#### WHAT YOU HAVE TO DO
Would you give the listing back word for word once its pictures are removed?

#### PROVIDED RECORDS

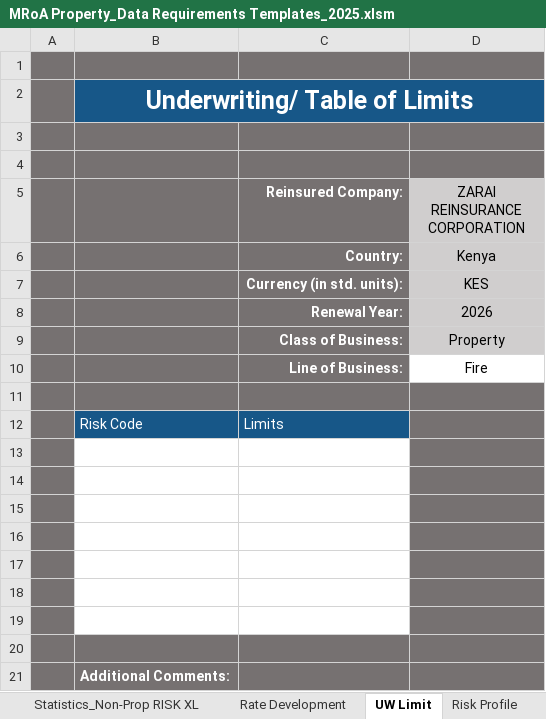
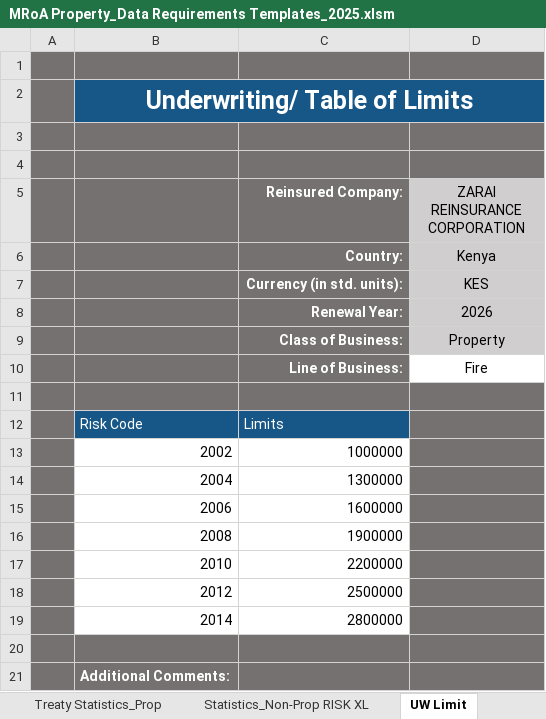
Before and after one commit to robin-ochieng/retro-data-model, an Excel workbook: Resources/MRoA Property_Data Requirements Templates_2025.xlsm, sheet UW Limit, drawn as a sheet; values as stored, in another font and other column widths than the file's, no borders; charts and pictures not drawn; the diff names each change by its address in the sheet, - before the commit and + after, or states it on an @@ line.

```diff
--- a/Resources/MRoA Property_Data Requirements Templates_2025.xlsm (sheet UW Limit)
+++ b/Resources/MRoA Property_Data Requirements Templates_2025.xlsm (sheet UW Limit)
@@ sheet tab hidden: Rate Development @@
-row 13: (empty)
+row 13:  | 2002 | 1000000
-row 14: (empty)
+row 14:  | 2004 | 1300000
-row 15: (empty)
+row 15:  | 2006 | 1600000
-row 16: (empty)
+row 16:  | 2008 | 1900000
-row 17: (empty)
+row 17:  | 2010 | 2200000
-row 18: (empty)
+row 18:  | 2012 | 2500000
-row 19: (empty)
+row 19:  | 2014 | 2800000
```
Also changed, not shown: sheet Cresta Zone Control, sheet Large Loss List, sheet Cat Loss List, Resources/casualty_template.xlsm, 2 other files.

#### ANSWER
Before and after one commit to robin-ochieng/retro-data-model, an Excel workbook: Resources/MRoA Property_Data Requirements Templates_2025.xlsm, sheet UW Limit, drawn as a sheet; values as stored, in another font and other column widths than the file's, no borders; charts and pictures not drawn; the diff names each change by its address in the sheet, - before the commit and + after, or states it on an @@ line.

```diff
--- a/Resources/MRoA Property_Data Requirements Templates_2025.xlsm (sheet UW Limit)
+++ b/Resources/MRoA Property_Data Requirements Templates_2025.xlsm (sheet UW Limit)
@@ sheet tab hidden: Rate Development @@
-row 13: (empty)
+row 13:  | 2002 | 1000000
-row 14: (empty)
+row 14:  | 2004 | 1300000
-row 15: (empty)
+row 15:  | 2006 | 1600000
-row 16: (empty)
+row 16:  | 2008 | 1900000
-row 17: (empty)
+row 17:  | 2010 | 2200000
-row 18: (empty)
+row 18:  | 2012 | 2500000
-row 19: (empty)
+row 19:  | 2014 | 2800000
```
Also changed, not shown: sheet Cresta Zone Control, sheet Large Loss List, sheet Cat Loss List, Resources/casualty_template.xlsm, 2 other files.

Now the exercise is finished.